[[ GIVEN INFORMATION, beginning ]]

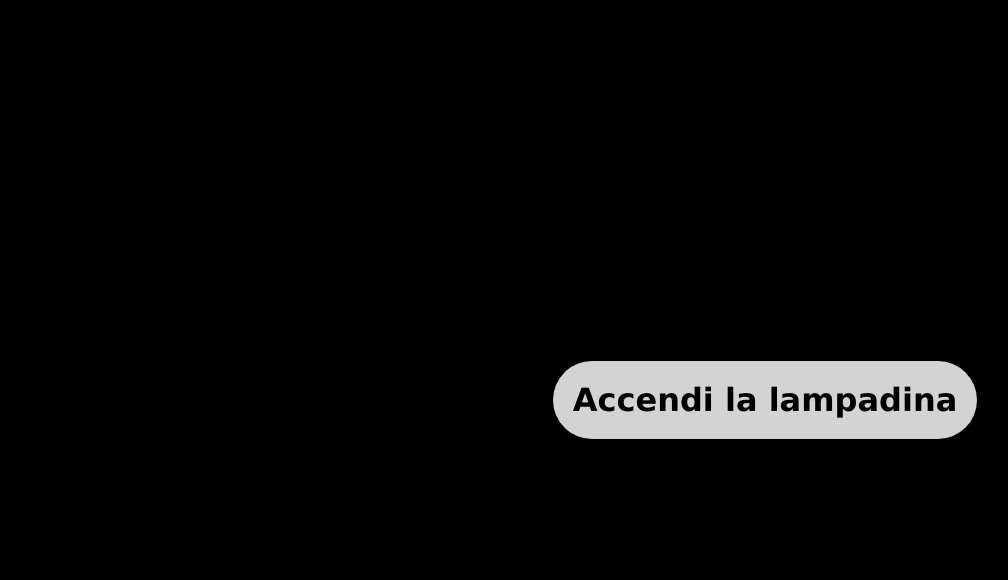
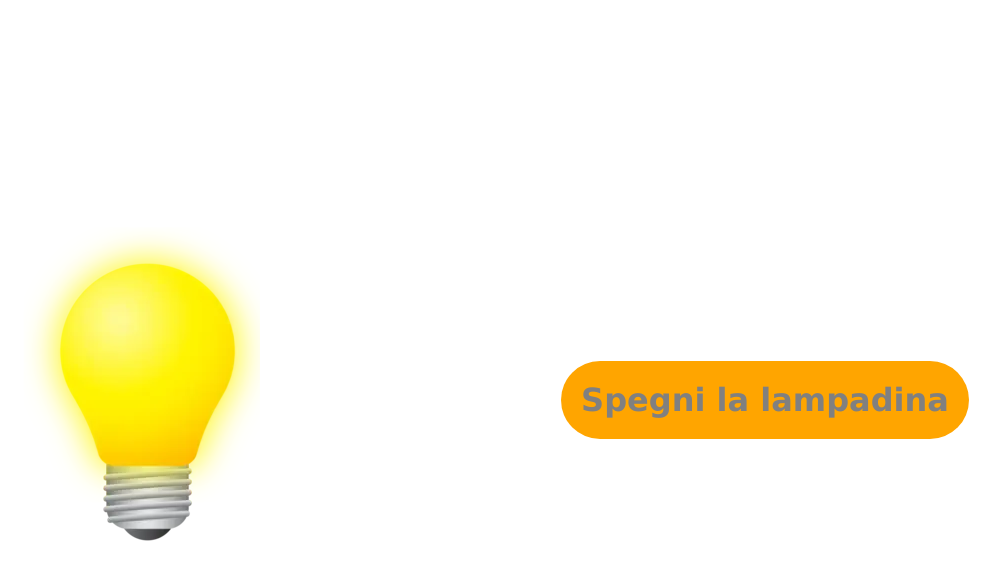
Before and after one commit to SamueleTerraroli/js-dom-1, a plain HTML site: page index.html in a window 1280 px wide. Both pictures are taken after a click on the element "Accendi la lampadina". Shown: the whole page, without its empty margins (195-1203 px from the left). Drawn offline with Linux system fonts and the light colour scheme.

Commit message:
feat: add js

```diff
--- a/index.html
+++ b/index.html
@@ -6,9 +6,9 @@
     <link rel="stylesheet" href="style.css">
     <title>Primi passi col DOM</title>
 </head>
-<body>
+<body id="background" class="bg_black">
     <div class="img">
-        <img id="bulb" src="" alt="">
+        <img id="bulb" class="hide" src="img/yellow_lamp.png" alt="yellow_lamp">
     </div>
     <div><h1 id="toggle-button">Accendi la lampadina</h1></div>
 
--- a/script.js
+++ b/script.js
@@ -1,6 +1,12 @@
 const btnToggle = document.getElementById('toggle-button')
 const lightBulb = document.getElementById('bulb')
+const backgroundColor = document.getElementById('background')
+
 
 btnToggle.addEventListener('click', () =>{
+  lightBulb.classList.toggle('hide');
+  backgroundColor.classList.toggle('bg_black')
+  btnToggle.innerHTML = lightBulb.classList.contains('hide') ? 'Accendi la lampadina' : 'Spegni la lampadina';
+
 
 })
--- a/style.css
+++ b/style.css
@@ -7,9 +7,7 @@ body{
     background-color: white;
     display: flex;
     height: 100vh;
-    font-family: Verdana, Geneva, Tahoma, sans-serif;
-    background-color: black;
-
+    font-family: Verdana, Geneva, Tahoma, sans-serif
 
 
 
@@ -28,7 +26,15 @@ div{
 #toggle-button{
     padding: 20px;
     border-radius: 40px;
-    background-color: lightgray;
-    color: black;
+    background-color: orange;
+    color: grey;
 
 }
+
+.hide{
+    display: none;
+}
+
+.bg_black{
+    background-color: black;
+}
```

[[ GIVEN INFORMATION, end ]]
[[ GIVEN INFORMATION, beginning ]]

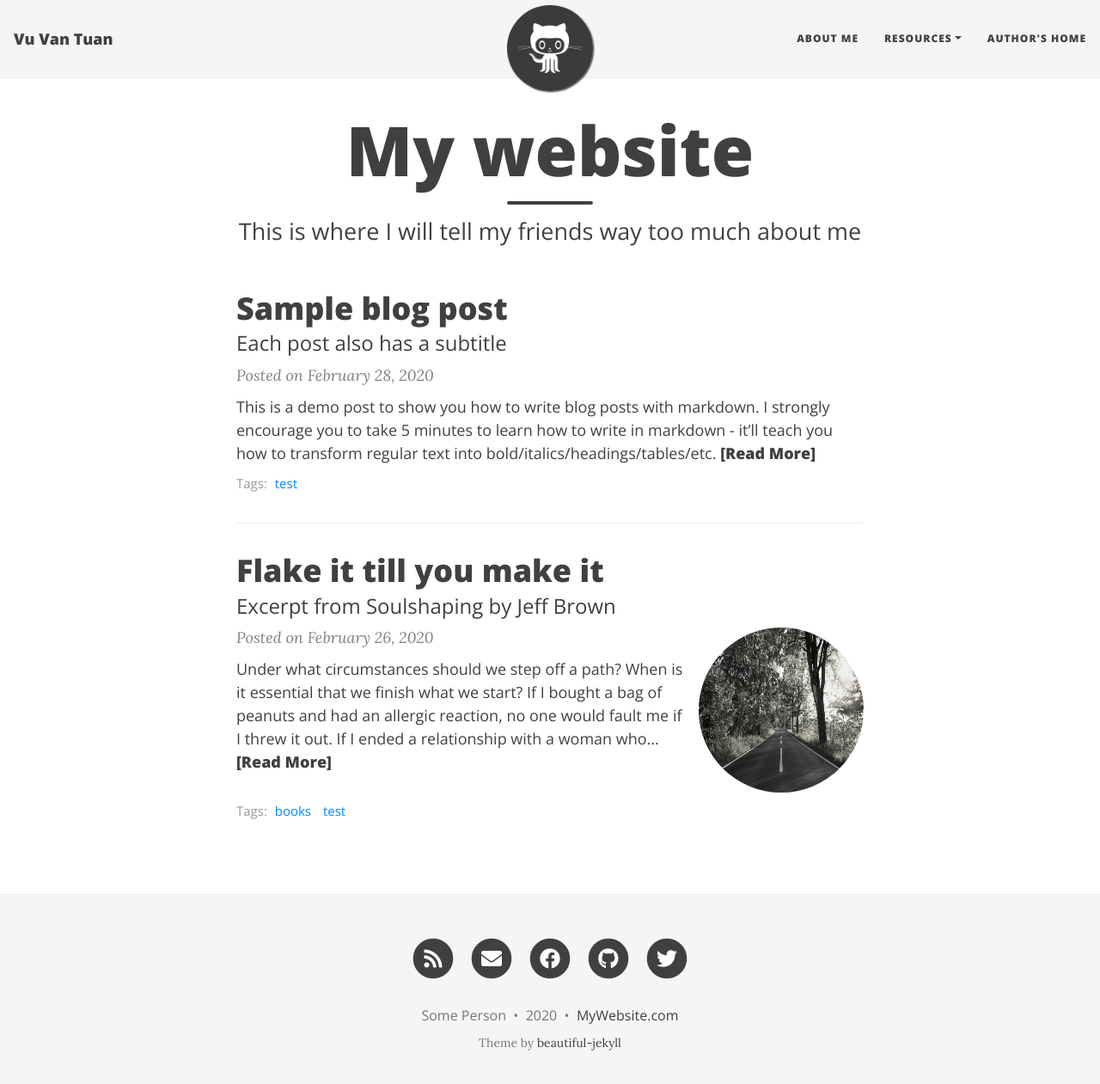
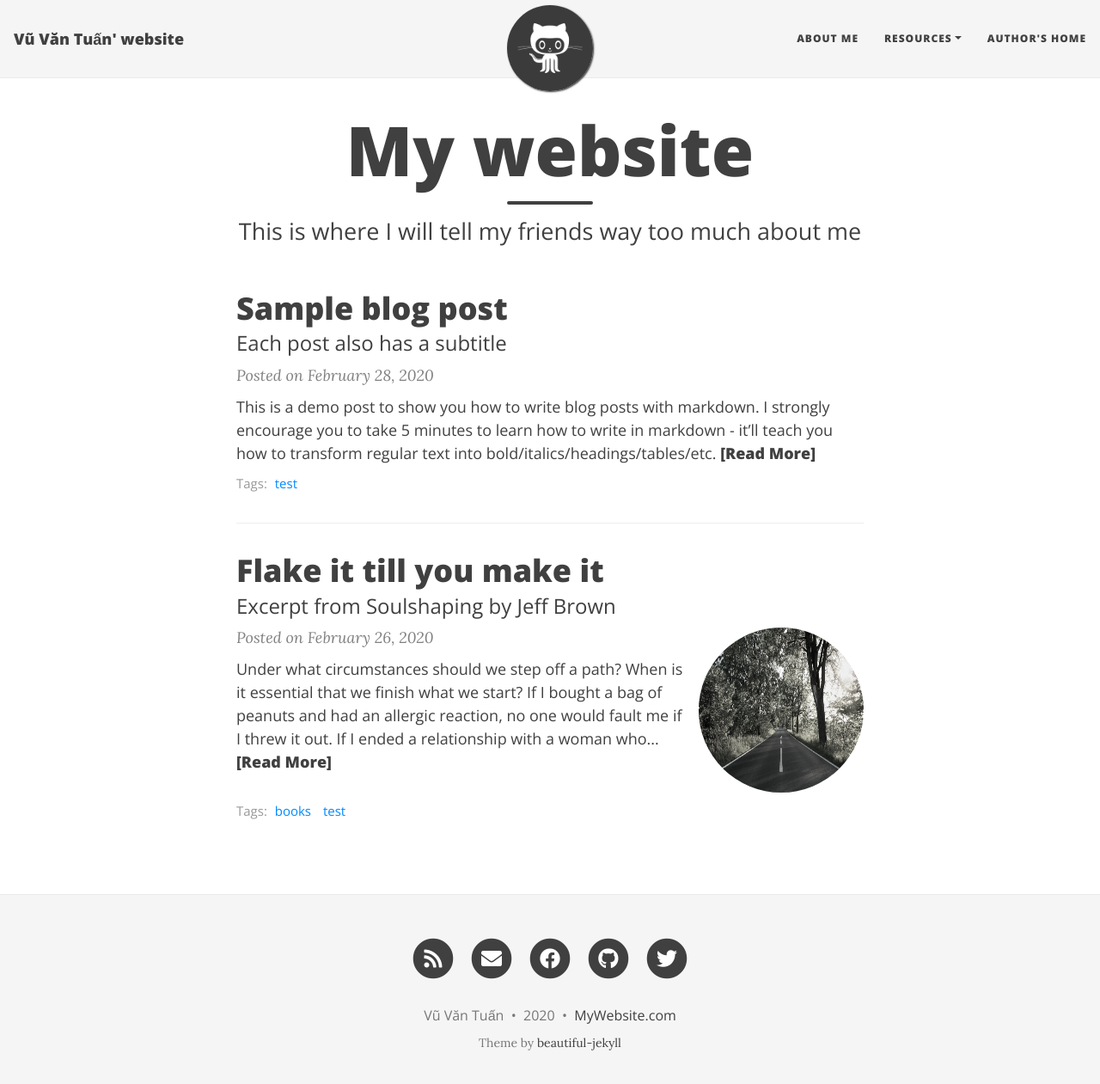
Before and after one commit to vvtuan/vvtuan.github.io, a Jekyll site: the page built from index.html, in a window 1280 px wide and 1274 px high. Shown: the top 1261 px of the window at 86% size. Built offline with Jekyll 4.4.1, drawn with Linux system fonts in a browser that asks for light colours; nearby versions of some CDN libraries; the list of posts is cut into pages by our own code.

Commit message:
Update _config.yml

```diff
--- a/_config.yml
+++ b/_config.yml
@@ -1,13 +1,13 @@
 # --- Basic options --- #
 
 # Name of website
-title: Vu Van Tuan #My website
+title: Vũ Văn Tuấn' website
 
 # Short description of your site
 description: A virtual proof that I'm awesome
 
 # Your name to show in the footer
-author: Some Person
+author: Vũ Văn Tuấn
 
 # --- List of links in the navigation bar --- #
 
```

[[ GIVEN INFORMATION, end ]]

_WORK ITEM_
Considering only the data above, return the lines in which "index" occurs.

_COMPLETED TASK_
Before and after one commit to SamueleTerraroli/js-dom-1, a plain HTML site: page index.html in a window 1280 px wide. Both pictures are taken after a click on the element "Accendi la lampadina". Shown: the whole page, without its empty margins (195-1203 px from the left). Drawn offline with Linux system fonts and the light colour scheme.
--- a/index.html
+++ b/index.html
Before and after one commit to vvtuan/vvtuan.github.io, a Jekyll site: the page built from index.html, in a window 1280 px wide and 1274 px high. Shown: the top 1261 px of the window at 86% size. Built offline with Jekyll 4.4.1, drawn with Linux system fonts in a browser that asks for light colours; nearby versions of some CDN libraries; the list of posts is cut into pages by our own code.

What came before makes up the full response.